Show every line of the data that includes the word "components".

(Data section begins)

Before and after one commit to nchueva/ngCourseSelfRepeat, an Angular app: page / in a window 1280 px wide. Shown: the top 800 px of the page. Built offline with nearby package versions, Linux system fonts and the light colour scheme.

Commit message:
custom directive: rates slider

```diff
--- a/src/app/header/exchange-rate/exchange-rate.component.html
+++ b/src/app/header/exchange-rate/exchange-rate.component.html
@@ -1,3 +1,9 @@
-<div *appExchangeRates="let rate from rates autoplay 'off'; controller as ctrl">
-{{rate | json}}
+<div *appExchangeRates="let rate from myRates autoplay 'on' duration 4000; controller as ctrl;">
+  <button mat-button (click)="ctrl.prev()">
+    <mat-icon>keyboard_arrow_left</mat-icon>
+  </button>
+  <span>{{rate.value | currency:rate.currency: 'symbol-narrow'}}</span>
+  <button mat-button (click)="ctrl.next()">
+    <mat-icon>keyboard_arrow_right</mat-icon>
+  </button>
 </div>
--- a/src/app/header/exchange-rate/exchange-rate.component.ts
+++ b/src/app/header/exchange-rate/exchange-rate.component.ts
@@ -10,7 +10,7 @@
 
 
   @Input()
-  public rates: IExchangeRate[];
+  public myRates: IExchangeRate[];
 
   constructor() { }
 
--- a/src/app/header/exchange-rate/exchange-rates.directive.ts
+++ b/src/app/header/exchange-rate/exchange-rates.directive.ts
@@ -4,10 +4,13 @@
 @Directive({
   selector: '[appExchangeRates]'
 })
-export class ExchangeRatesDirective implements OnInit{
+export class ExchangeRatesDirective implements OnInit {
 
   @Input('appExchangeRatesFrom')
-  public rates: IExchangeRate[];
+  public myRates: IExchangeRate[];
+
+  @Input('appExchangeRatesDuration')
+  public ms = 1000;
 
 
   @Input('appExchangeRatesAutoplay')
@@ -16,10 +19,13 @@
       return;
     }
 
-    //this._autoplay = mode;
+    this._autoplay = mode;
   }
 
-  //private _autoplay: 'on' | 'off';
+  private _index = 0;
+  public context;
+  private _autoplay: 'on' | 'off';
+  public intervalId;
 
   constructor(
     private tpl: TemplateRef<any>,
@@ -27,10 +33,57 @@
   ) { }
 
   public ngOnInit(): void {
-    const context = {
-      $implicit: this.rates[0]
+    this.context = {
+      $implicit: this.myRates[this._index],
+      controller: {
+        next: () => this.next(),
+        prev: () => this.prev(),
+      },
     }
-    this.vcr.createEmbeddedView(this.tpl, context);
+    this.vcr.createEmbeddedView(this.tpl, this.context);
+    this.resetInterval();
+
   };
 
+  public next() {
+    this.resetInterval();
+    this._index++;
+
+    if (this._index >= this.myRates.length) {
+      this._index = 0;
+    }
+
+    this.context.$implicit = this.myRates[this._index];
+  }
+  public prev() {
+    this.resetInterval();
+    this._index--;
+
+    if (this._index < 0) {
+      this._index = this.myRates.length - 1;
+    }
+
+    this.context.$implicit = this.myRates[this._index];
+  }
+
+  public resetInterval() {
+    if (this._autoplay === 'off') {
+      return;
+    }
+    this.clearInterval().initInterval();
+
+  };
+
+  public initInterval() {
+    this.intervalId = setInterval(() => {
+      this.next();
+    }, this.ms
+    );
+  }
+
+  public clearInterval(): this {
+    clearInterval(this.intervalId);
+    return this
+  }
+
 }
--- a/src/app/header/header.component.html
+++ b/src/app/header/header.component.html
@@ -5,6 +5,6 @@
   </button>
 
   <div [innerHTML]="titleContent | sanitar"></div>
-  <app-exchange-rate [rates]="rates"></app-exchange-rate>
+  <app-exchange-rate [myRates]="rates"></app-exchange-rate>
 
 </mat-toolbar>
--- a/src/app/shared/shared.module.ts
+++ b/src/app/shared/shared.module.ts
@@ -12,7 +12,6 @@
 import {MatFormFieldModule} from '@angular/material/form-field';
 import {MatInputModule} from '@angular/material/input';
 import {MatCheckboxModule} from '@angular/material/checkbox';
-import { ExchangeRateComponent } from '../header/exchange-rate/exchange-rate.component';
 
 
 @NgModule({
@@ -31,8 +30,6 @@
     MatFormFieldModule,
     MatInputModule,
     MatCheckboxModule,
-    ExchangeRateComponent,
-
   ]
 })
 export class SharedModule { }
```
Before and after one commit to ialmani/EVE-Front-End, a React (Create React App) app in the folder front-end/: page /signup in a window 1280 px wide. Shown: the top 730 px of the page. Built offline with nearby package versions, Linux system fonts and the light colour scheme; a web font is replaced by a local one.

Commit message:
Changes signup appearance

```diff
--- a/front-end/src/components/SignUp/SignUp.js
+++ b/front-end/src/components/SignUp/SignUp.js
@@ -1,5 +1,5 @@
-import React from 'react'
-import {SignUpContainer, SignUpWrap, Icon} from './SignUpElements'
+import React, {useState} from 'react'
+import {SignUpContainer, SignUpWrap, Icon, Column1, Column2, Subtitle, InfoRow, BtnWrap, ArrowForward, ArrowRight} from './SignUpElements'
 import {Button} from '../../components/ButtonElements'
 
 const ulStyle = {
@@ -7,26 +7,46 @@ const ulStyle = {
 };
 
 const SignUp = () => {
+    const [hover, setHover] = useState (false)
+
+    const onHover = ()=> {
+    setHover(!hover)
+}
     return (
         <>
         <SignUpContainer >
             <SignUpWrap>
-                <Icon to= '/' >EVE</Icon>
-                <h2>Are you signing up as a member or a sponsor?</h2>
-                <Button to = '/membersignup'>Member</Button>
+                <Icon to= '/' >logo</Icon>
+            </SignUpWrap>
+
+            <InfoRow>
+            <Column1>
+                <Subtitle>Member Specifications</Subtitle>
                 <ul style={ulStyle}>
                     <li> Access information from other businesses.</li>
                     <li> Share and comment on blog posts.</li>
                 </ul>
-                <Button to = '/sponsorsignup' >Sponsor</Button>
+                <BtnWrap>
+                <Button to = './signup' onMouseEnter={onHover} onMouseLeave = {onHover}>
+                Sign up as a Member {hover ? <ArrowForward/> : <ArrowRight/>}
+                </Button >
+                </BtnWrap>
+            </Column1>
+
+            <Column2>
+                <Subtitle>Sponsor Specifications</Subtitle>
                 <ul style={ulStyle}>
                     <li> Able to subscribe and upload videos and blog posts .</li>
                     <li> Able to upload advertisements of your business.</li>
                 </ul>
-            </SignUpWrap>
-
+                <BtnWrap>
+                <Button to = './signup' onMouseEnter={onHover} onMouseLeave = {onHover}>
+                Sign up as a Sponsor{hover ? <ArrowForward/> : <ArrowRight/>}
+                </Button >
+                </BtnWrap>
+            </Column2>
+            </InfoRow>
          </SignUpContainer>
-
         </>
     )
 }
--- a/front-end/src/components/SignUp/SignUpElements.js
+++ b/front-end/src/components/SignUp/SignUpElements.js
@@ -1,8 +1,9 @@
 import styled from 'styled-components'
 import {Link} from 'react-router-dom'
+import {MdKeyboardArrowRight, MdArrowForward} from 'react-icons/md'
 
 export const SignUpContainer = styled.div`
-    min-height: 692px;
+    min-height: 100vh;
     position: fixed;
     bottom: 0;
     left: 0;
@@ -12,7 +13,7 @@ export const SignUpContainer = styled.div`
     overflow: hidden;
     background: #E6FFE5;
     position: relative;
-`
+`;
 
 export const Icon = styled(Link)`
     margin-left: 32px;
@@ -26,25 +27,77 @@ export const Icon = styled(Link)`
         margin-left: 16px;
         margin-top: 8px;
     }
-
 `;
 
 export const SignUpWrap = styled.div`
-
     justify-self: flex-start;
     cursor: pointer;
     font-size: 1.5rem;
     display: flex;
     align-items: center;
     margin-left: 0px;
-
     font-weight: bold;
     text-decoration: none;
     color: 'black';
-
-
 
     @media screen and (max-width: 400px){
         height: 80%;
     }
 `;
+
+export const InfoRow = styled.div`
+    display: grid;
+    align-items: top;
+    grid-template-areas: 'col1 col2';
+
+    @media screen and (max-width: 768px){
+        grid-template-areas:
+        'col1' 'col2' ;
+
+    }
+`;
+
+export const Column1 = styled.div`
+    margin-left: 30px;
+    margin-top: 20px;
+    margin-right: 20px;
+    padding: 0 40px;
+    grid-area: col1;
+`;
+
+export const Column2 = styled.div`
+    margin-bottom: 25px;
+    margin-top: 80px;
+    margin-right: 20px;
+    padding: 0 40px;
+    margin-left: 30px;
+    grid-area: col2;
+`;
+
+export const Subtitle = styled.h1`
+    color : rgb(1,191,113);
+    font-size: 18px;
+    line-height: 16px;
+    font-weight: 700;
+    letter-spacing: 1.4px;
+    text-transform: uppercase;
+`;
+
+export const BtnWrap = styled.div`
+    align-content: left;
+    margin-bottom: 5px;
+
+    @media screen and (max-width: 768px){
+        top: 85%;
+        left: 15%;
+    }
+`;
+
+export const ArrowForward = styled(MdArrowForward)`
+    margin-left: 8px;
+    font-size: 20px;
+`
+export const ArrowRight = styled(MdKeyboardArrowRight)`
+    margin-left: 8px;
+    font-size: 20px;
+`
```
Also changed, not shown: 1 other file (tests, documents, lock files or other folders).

(Data section ends)

- Result of the exercise:
--- a/front-end/src/components/SignUp/SignUp.js
+++ b/front-end/src/components/SignUp/SignUp.js
 import {Button} from '../../components/ButtonElements'
--- a/front-end/src/components/SignUp/SignUpElements.js
+++ b/front-end/src/components/SignUp/SignUpElements.js
 import styled from 'styled-components'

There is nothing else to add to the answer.